The Watches & Jewelry division – which posted revenues of 4.9 billion euros for H1, an organic increase of 16 percent – was led by the success of Tiffany & Co., which “enjoyed an excellent half-year, still driven by strong momentum in the U.S.,” as well as sales at Bulgari and watch-maker Tag Heuer. And still yet, LVMH noted a “strong rebound from Sephora” and a “recovery in hotel activities,” with luggage-maker Rimowa similarly benefitting from an uptick in travel, “stepp[ing] up its performance considerably as borders reopened around the world.” Similarly, Wine & Spirits – which saw revenues grow to 3.3 billion euros for H1 (up 14 percent on an organic basis) – felt a lift from travel resuming, as strong demand in the U.S. and Europe was “led by restaurants reopening and tourism recovery.”

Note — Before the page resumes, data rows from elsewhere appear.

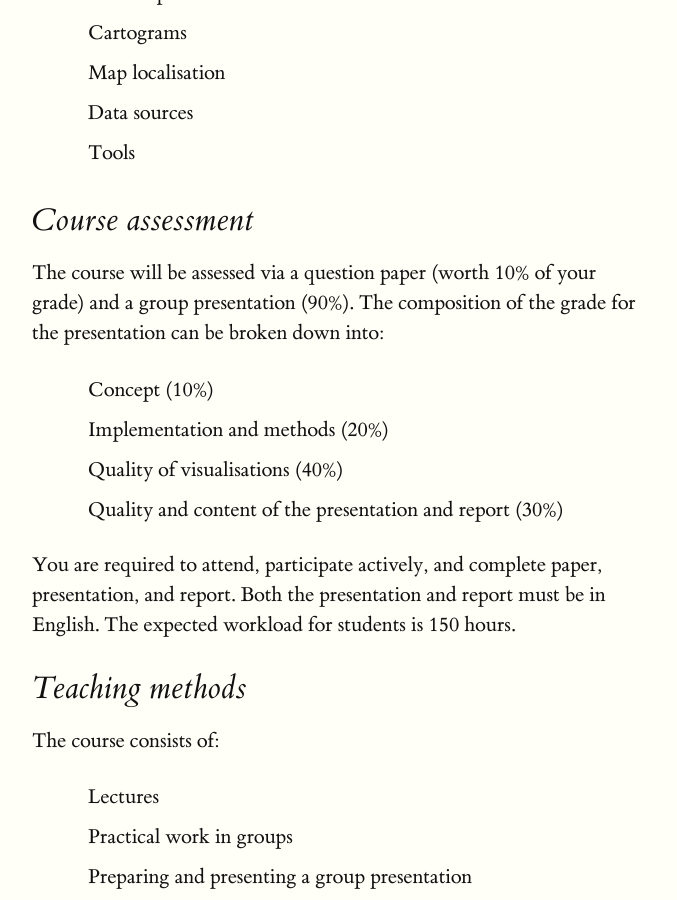
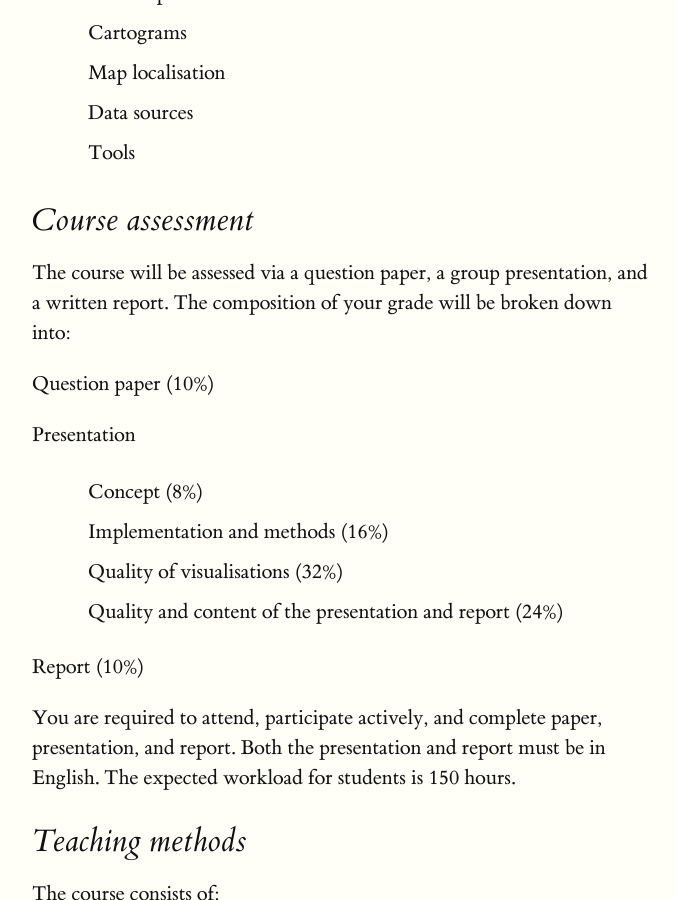
Before and after one commit to flother/data-acq-viz, a Jekyll site: the page built from index.md, in a window 1280 px wide and 900 px high, scrolled down 2838 px. Shown: the whole window, without its empty margins (128-805 px from the left). Built offline with Jekyll 4.4.1, drawn with Linux system fonts in a browser that asks for light colours.

Commit message:
Rewrite course assessment

```diff
--- a/index.md
+++ b/index.md
@@ -83,14 +83,19 @@ These concepts are applied in a practical project where you will apply your new
 
 ## Course assessment
 
-The course will be assessed via a question paper (worth 10% of your grade) and
-a group presentation (90%). The composition of the grade for the presentation
-can be broken down into:
+The course will be assessed via a question paper, a group presentation, and a
+written report. The composition of your grade will be broken down into:
 
-* Concept (10%)
-* Implementation and methods (20%)
-* Quality of visualisations (40%)
-* Quality and content of the presentation and report (30%)
+Question paper (10%)
+
+Presentation
+
+  * Concept (8%)
+  * Implementation and methods (16%)
+  * Quality of visualisations (32%)
+  * Quality and content of the presentation and report (24%)
+
+Report (10%)
 
 You are required to attend, participate actively, and complete paper,
 presentation, and report. Both the presentation and report must be in English.
```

Regionally speaking, LVMH saw revenue grow by 24 percent in the U.S. market for the first half of the year. Sales grew by 47 percent in Europe, 33 percent in Japan, and 1 percent in Asia (excluding Japan). As for the revenue by region breakdown, the group generated 32 percent of total H1 revenue in the Asian market (vs. 38 percent in H1 2021), followed by 27 percent of sales in the U.S. (vs. 25 percent in H1 2021), 15 percent from Europe – excluding France (vs. 14 percent in Q1 2021), 7 percent in France (vs. 5 percent in H1 2021), 7 percent in Japan (the same result as H1 2021), and 12 percent from “Other Markets” (vs. 11 percent in H1 2021).
As for the “painful” impact of the Chinese market on the group’s results, LVMH chief financial officer Jean Jacques Guiony said on an earnings call on Tuesday that sales in China, which is facing strict lockdown measures in the face of the latest wave of COVID-19, were down by “heavy double digits.” While the group saw “some improvement” towards the end of Q2, it was “not significant.” Nonetheless, management is confident that the Chinese market “will bounce-back” once the health restrictions are lifted thanks to strong, underlying demand.